Content starts

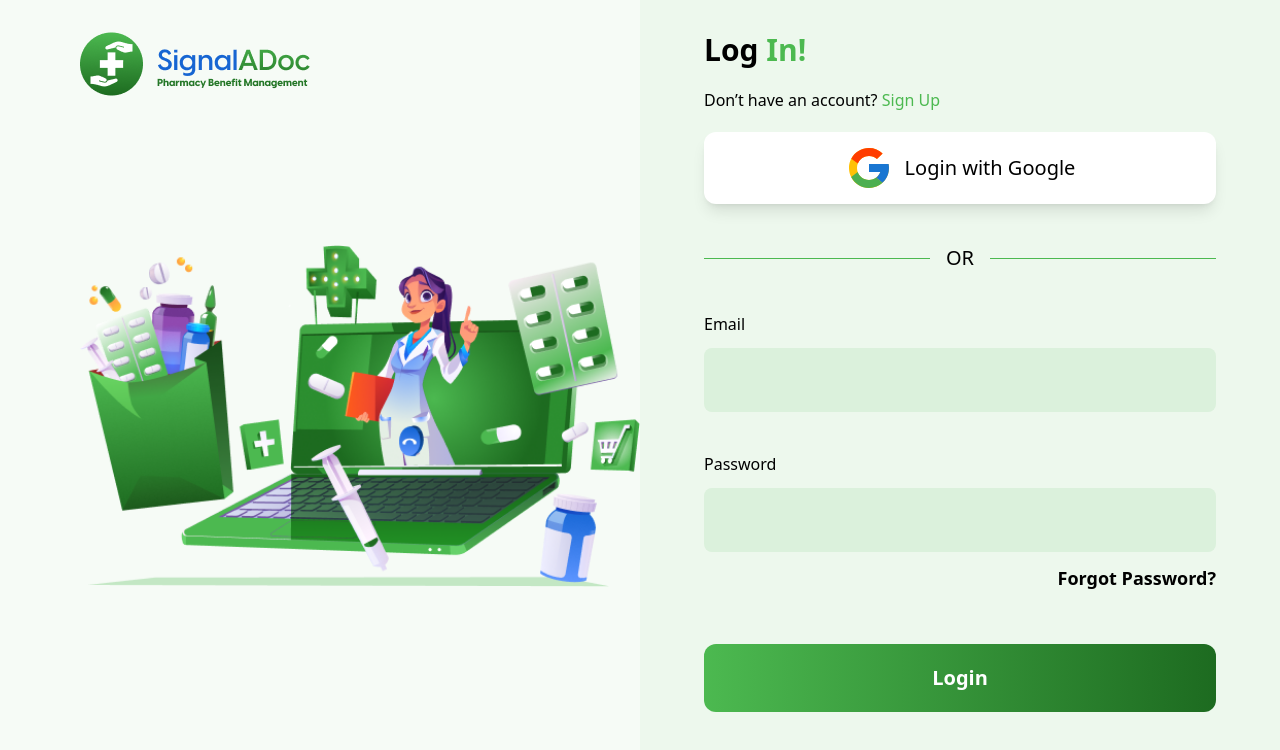
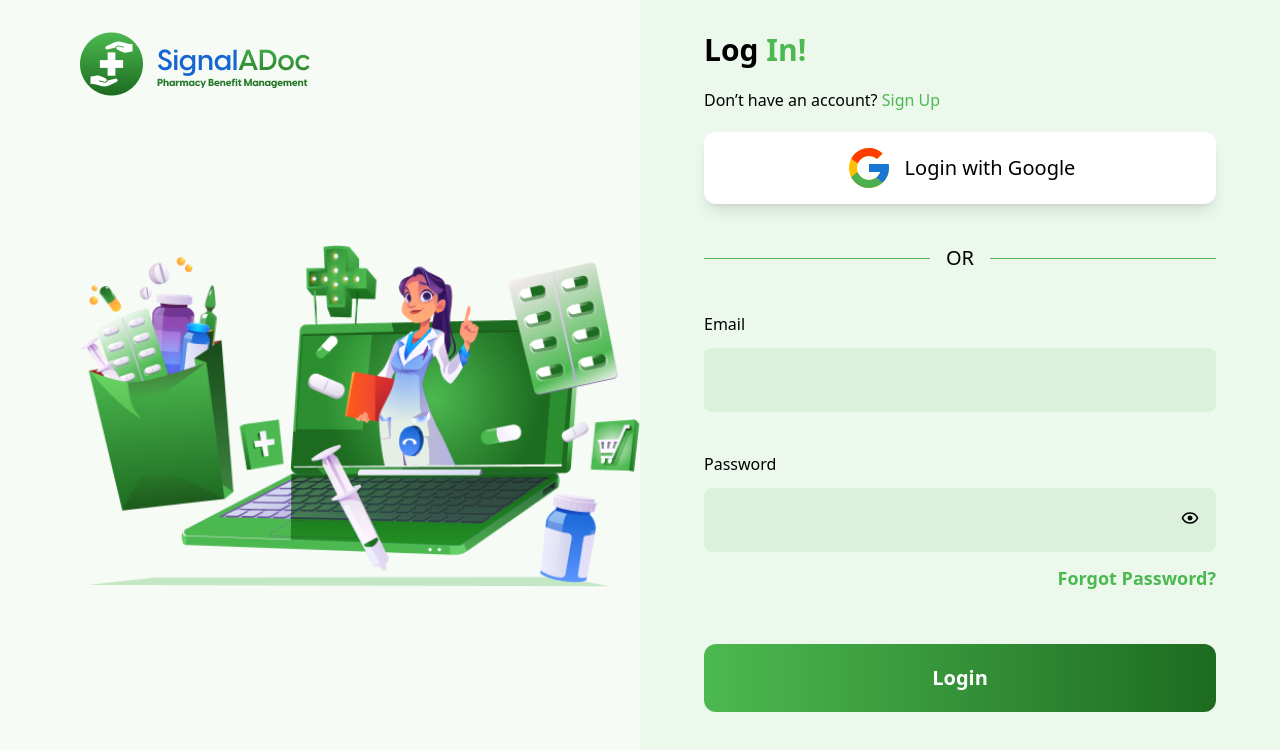
Before and after one commit to TalabiDele/signaladoc-pbm, a React (Create React App) app: page /signin in a window 1280 px wide. Shown: the top 750 px of the page. Built offline with nearby package versions, Linux system fonts and the light colour scheme; no server answers.

Commit message:
Set Show password

```diff
--- a/src/components/Forgot.js
+++ b/src/components/Forgot.js
@@ -5,11 +5,13 @@ import { Link } from "react-router-dom";
 import { FcGoogle } from "react-icons/fc";
 import btnLoader from "../imgs/loading.gif";
 import { useNavigate } from "react-router-dom";
+import { BiHide, BiShow } from "react-icons/bi";
 
 const Forgot = () => {
   const [emailEmpty, setEmailEmpty] = useState(false);
   const [code, setCode] = useState(null);
   const [password, setPassword] = useState("");
+  const [show, setShow] = useState("");
 
   const history = useNavigate();
 
@@ -95,6 +97,10 @@ const Forgot = () => {
     e.preventDefault();
 
     resetPassword({ password, userId, history });
+  };
+
+  const handleShow = () => {
+    setShow(!show);
   };
 
   return (
@@ -195,14 +201,27 @@ const Forgot = () => {
               Reset <span className="text-text-green">Password</span>
             </h1>
             <label htmlFor="password">Enter Password</label>
+            <div className=" relative w-full">
+              {show ? (
+                <BiHide
+                  onClick={handleShow}
+                  className=" absolute text-xl right-[1rem] top-[2rem]"
+                />
+              ) : (
+                <BiShow
+                  onClick={handleShow}
+                  className=" absolute text-xl right-[1rem] top-[2rem]"
+                />
+              )}
               <input
                 id="password"
                 name="password"
-              type="password"
+                type={show ? "text" : "password"}
                 value={password}
                 onChange={(e) => setPassword(e.target.value)}
-              className="rounded-lg bg-input-green mt-3 mb-10 p-5 focus:outline-none focus:ring focus:ring-text-green"
+                className="rounded-lg bg-input-green mt-3 mb-10 p-5 focus:outline-none focus:ring focus:ring-text-green w-full"
               />
+            </div>
             <div className="flex w-full">
               <button
                 onClick={(e) => handleReset(e)}
--- a/src/components/Login.js
+++ b/src/components/Login.js
@@ -4,11 +4,13 @@ import AccountNav from "./AccountNav";
 import { Link } from "react-router-dom";
 import { FcGoogle } from "react-icons/fc";
 import btnLoader from "../imgs/loading.gif";
+import { BiHide, BiShow } from "react-icons/bi";
 
 const Login = () => {
   const [email, setEmail] = useState("");
   const [password, setPassword] = useState("");
   const [emailEmpty, setEmailEmpty] = useState(false);
+  const [show, setShow] = useState("");
   const [passwordEmpty, setPasswordEmpty] = useState(false);
 
   const { login, message, loading, error, approved, setMessage, setError } =
@@ -63,6 +65,10 @@ const Login = () => {
       setEmailEmpty(false);
       login({ email, password });
     }
+  };
+
+  const handleShow = () => {
+    setShow(!show);
   };
 
   return (
@@ -122,20 +128,33 @@ const Login = () => {
               }`}
             />
             <label htmlFor="password">Password</label>
+            <div className=" relative w-full">
+              {show ? (
+                <BiHide
+                  onClick={handleShow}
+                  className=" absolute text-xl right-[1rem] top-[2rem]"
+                />
+              ) : (
+                <BiShow
+                  onClick={handleShow}
+                  className=" absolute text-xl right-[1rem] top-[2rem]"
+                />
+              )}
               <input
-              type="password"
+                type={show ? "text" : "password"}
                 value={password}
                 onChange={(e) => setPassword(e.target.value)}
-              className={`rounded-lg bg-input-green mt-3 mb-3 p-5 focus:outline-none focus:ring focus:ring-text-green ${
+                className={`rounded-lg bg-input-green mt-3 mb-3 p-5 focus:outline-none focus:ring focus:ring-text-green w-full ${
                   passwordEmpty
                     ? "border-[2px] border-orange-700 bg-orange-100"
                     : ""
                 }`}
               />
+            </div>
 
             <Link
               to="/forgot-password"
-              className=" text-right mb-10 font-bold text-lg"
+              className=" text-right mb-10 font-bold text-lg text-text-green"
             >
               Forgot Password?
             </Link>
```
Lines whose indentation alone changed are shown as unchanged.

Content ends

→ **WHAT THIS TASK INVOLVES**: Every record above must be repeated exactly, with the pictures dropped.

→ **YOUR RESPONSE**:
Before and after one commit to TalabiDele/signaladoc-pbm, a React (Create React App) app: page /signin in a window 1280 px wide. Shown: the top 750 px of the page. Built offline with nearby package versions, Linux system fonts and the light colour scheme; no server answers.

Commit message:
Set Show password

```diff
--- a/src/components/Forgot.js
+++ b/src/components/Forgot.js
@@ -5,11 +5,13 @@ import { Link } from "react-router-dom";
 import { FcGoogle } from "react-icons/fc";
 import btnLoader from "../imgs/loading.gif";
 import { useNavigate } from "react-router-dom";
+import { BiHide, BiShow } from "react-icons/bi";
 
 const Forgot = () => {
   const [emailEmpty, setEmailEmpty] = useState(false);
   const [code, setCode] = useState(null);
   const [password, setPassword] = useState("");
+  const [show, setShow] = useState("");
 
   const history = useNavigate();
 
@@ -95,6 +97,10 @@ const Forgot = () => {
     e.preventDefault();
 
     resetPassword({ password, userId, history });
+  };
+
+  const handleShow = () => {
+    setShow(!show);
   };
 
   return (
@@ -195,14 +201,27 @@ const Forgot = () => {
               Reset <span className="text-text-green">Password</span>
             </h1>
             <label htmlFor="password">Enter Password</label>
+            <div className=" relative w-full">
+              {show ? (
+                <BiHide
+                  onClick={handleShow}
+                  className=" absolute text-xl right-[1rem] top-[2rem]"
+                />
+              ) : (
+                <BiShow
+                  onClick={handleShow}
+                  className=" absolute text-xl right-[1rem] top-[2rem]"
+                />
+              )}
               <input
                 id="password"
                 name="password"
-              type="password"
+                type={show ? "text" : "password"}
                 value={password}
                 onChange={(e) => setPassword(e.target.value)}
-              className="rounded-lg bg-input-green mt-3 mb-10 p-5 focus:outline-none focus:ring focus:ring-text-green"
+                className="rounded-lg bg-input-green mt-3 mb-10 p-5 focus:outline-none focus:ring focus:ring-text-green w-full"
               />
+            </div>
             <div className="flex w-full">
               <button
                 onClick={(e) => handleReset(e)}
--- a/src/components/Login.js
+++ b/src/components/Login.js
@@ -4,11 +4,13 @@ import AccountNav from "./AccountNav";
 import { Link } from "react-router-dom";
 import { FcGoogle } from "react-icons/fc";
 import btnLoader from "../imgs/loading.gif";
+import { BiHide, BiShow } from "react-icons/bi";
 
 const Login = () => {
   const [email, setEmail] = useState("");
   const [password, setPassword] = useState("");
   const [emailEmpty, setEmailEmpty] = useState(false);
+  const [show, setShow] = useState("");
   const [passwordEmpty, setPasswordEmpty] = useState(false);
 
   const { login, message, loading, error, approved, setMessage, setError } =
@@ -63,6 +65,10 @@ const Login = () => {
       setEmailEmpty(false);
       login({ email, password });
     }
+  };
+
+  const handleShow = () => {
+    setShow(!show);
   };
 
   return (
@@ -122,20 +128,33 @@ const Login = () => {
               }`}
             />
             <label htmlFor="password">Password</label>
+            <div className=" relative w-full">
+              {show ? (
+                <BiHide
+                  onClick={handleShow}
+                  className=" absolute text-xl right-[1rem] top-[2rem]"
+                />
+              ) : (
+                <BiShow
+                  onClick={handleShow}
+                  className=" absolute text-xl right-[1rem] top-[2rem]"
+                />
+              )}
               <input
-              type="password"
+                type={show ? "text" : "password"}
                 value={password}
                 onChange={(e) => setPassword(e.target.value)}
-              className={`rounded-lg bg-input-green mt-3 mb-3 p-5 focus:outline-none focus:ring focus:ring-text-green ${
+                className={`rounded-lg bg-input-green mt-3 mb-3 p-5 focus:outline-none focus:ring focus:ring-text-green w-full ${
                   passwordEmpty
                     ? "border-[2px] border-orange-700 bg-orange-100"
                     : ""
                 }`}
               />
+            </div>
 
             <Link
               to="/forgot-password"
-              className=" text-right mb-10 font-bold text-lg"
+              className=" text-right mb-10 font-bold text-lg text-text-green"
             >
               Forgot Password?
             </Link>
```
Lines whose indentation alone changed are shown as unchanged.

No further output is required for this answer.